Tech has gone through some ups and downs over the years, and has played a big role in some of our past economic slumps. However, the tech sector added 3,600 new jobs to the U.S. economy in April, proving that it is clearly a dominant player. The prominence of the industry has prompted several bouts of research and questions about its role moving forward.
A new report, called Innovation That Matters, by the venture capitalist firm 1776, Free Enterprise, and the U.S. Chamber of Commerce Foundation, ranks U.S. cities according to their assessed readiness to capitalize on the digital economy that is becoming more and more a product of daily life.
The report is an update to a previous version, and it draws upon statistics of existing talent, quantity of investor dollars, density of startups, connectivity, and culture (as assessed by a survey), to build its rankings.
Source: Innovation That Matters
Some of the cities that rank high on the list are expected (Boston and the Bay Area), while others come as a bit of a surprise. Denver for instance, ranks high because of its flourishing job market, involved investors, and general livability. Another underdog, the Raleigh-Durham area, is a center for health startups amidst its dense network of medical centers and pharmaceutical companies.
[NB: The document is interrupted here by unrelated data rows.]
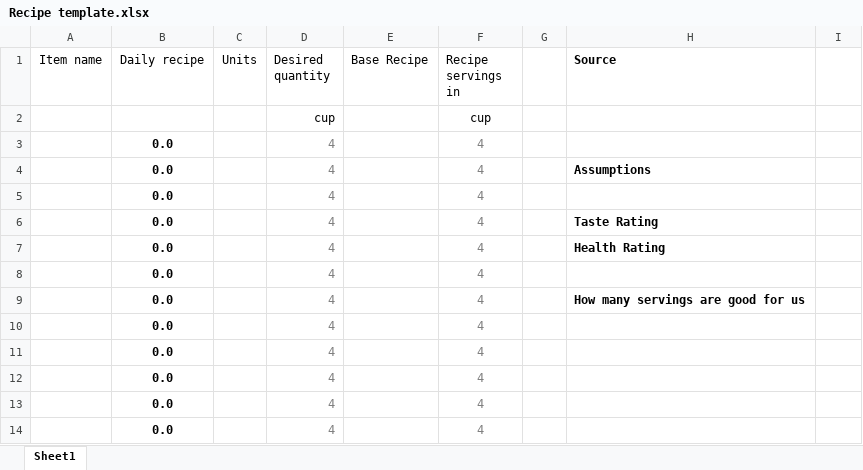
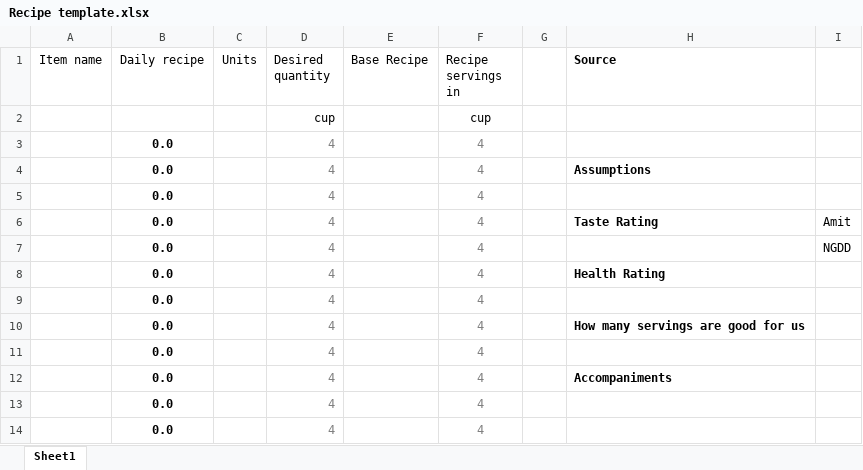
Before and after one commit to amit-kumar-cse/nandini_recipies, an Excel workbook: Recipe template.xlsx, sheet Sheet1, drawn as a sheet; only a part is shown; values as stored, in another font and other column widths than the file's, no borders; table styles not drawn; removed rows and columns are numbered as before the commit, all else as after; the diff names each change by its address in the sheet, - before the commit and + after, or states it on an @@ line.

```diff
--- a/Recipe template.xlsx (sheet Sheet1)
+++ b/Recipe template.xlsx (sheet Sheet1)
-I6: (empty)
+I6: Amit
+row 7:  | 0.0 |  | 4 |  | 4 |  |  | NGDD
-H12 (Source): (empty)
+H12 (Source): Accompaniments
-row 12:  | 0.0 |  | 4 |  | 4
```
Also changed, not shown: formulas that keep their value, Drinks/Golden chaas.xlsx, Weekly menu.xlsx, 10 other files.
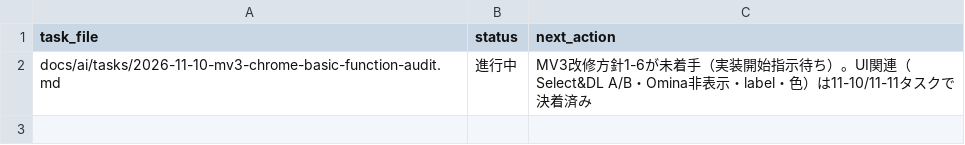
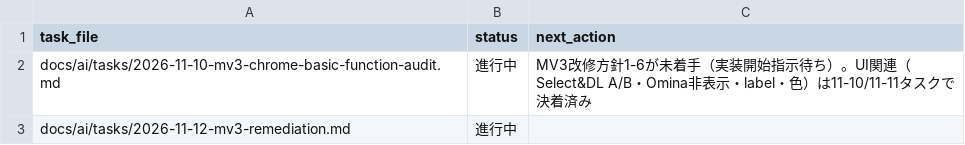
Before and after one commit to BWDSF3104/webextension-pixiv-toolkit, a TSV file: docs/ai/current-task.tsv, drawn as a sheet; the diff names each change by its address in the sheet, - before the commit and + after, or states it on an @@ line.

```diff
--- a/docs/ai/current-task.tsv
+++ b/docs/ai/current-task.tsv
+row 3: docs/ai/tasks/2026-11-12-mv3-remediation.md | 進行中
```
Also changed, not shown: 5 other files.
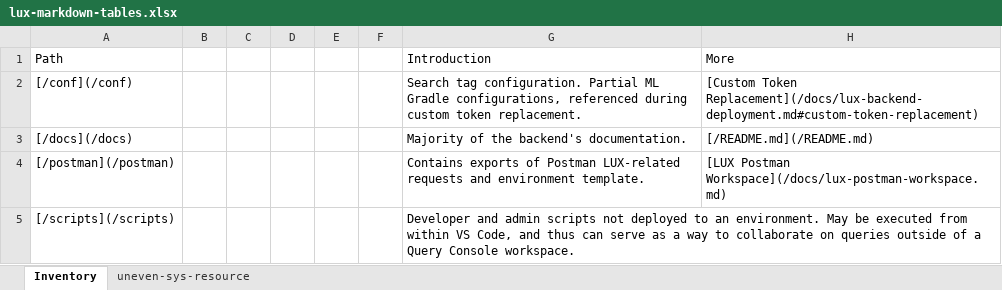
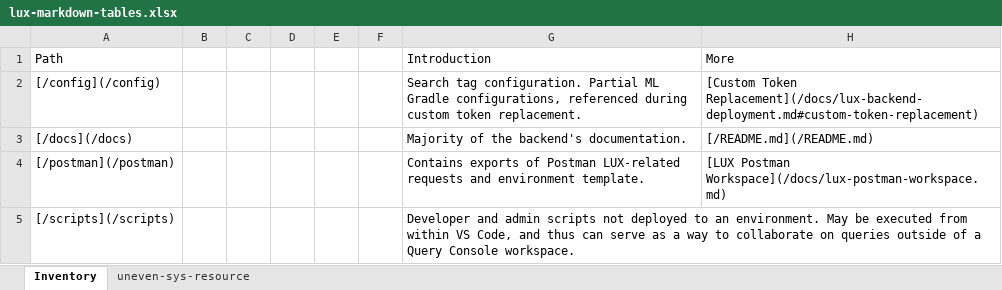
Before and after one commit to project-lux/lux-marklogic, an Excel workbook: docs/lux-markdown-tables.xlsx, sheet Inventory, drawn as a sheet; only a part is shown; values as stored, in another font and other column widths than the file's, no borders; the diff names each change by its address in the sheet, - before the commit and + after, or states it on an @@ line.

Commit message:
Fixed some markdown links.

```diff
--- a/docs/lux-markdown-tables.xlsx (sheet Inventory)
+++ b/docs/lux-markdown-tables.xlsx (sheet Inventory)
-A2: [/conf](/conf)
+A2: [/config](/config)
```
Also changed, not shown: 8 other files.
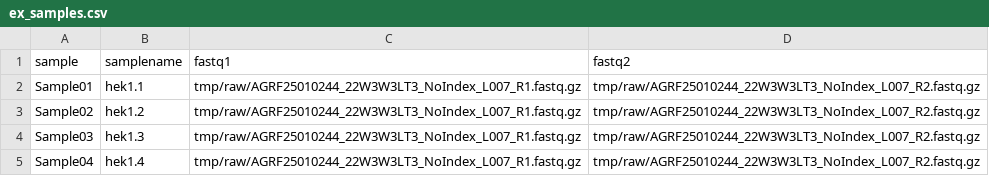
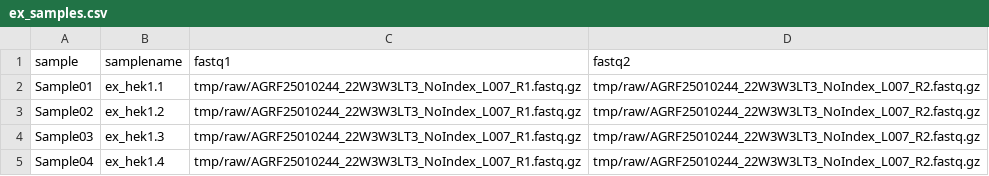
Before and after one commit to systematicmedicine/SomaticCODEC, a CSV file: config/ex_samples.csv, drawn as a sheet.

Commit message:
Update ex sample names

```diff
--- a/config/ex_samples.csv
+++ b/config/ex_samples.csv
@@ -1,5 +1,5 @@
 sample,samplename,fastq1,fastq2
-Sample01,hek1.1,tmp/raw/AGRF25010244_22W3W3LT3_NoIndex_L007_R1.fastq.gz,tmp/raw/AGRF25010244_22W3W3LT3_NoIndex_L007_R2.fastq.gz
-Sample02,hek1.2,tmp/raw/AGRF25010244_22W3W3LT3_NoIndex_L007_R1.fastq.gz,tmp/raw/AGRF25010244_22W3W3LT3_NoIndex_L007_R2.fastq.gz
-Sample03,hek1.3,tmp/raw/AGRF25010244_22W3W3LT3_NoIndex_L007_R1.fastq.gz,tmp/raw/AGRF25010244_22W3W3LT3_NoIndex_L007_R2.fastq.gz
-Sample04,hek1.4,tmp/raw/AGRF25010244_22W3W3LT3_NoIndex_L007_R1.fastq.gz,tmp/raw/AGRF25010244_22W3W3LT3_NoIndex_L007_R2.fastq.gz
+Sample01,ex_hek1.1,tmp/raw/AGRF25010244_22W3W3LT3_NoIndex_L007_R1.fastq.gz,tmp/raw/AGRF25010244_22W3W3LT3_NoIndex_L007_R2.fastq.gz
+Sample02,ex_hek1.2,tmp/raw/AGRF25010244_22W3W3LT3_NoIndex_L007_R1.fastq.gz,tmp/raw/AGRF25010244_22W3W3LT3_NoIndex_L007_R2.fastq.gz
+Sample03,ex_hek1.3,tmp/raw/AGRF25010244_22W3W3LT3_NoIndex_L007_R1.fastq.gz,tmp/raw/AGRF25010244_22W3W3LT3_NoIndex_L007_R2.fastq.gz
+Sample04,ex_hek1.4,tmp/raw/AGRF25010244_22W3W3LT3_NoIndex_L007_R1.fastq.gz,tmp/raw/AGRF25010244_22W3W3LT3_NoIndex_L007_R2.fastq.gz
```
The findings of the report are important, but at the same time, it’s easy to over-romanticize tech as the sole contributor to the modern economy, or as a categorically positive influence. Many complaints have been lobbied against tech companies as sources of gentrification and growing class inequality. In fact, San Francisco fell from first place to second in the Innovation That Matters rankings this year partially because the area has become so expensive alongside the growth of its tech industry. Across the U.S. the middle class is shrinking, and many of those in the highest income brackets belong to the tech sector.
At a macro scale, some economists worry that the tech sector and other hot markets of the current age aren’t actually contributing much to economic productivity. So there are clearly some residual questions about how digital economies fit into U.S. growth. However, the rankings provide an interesting snapshot of some of the factors that contribute to growing job markets, and it will be interesting to see which cities remain dominant players moving forward.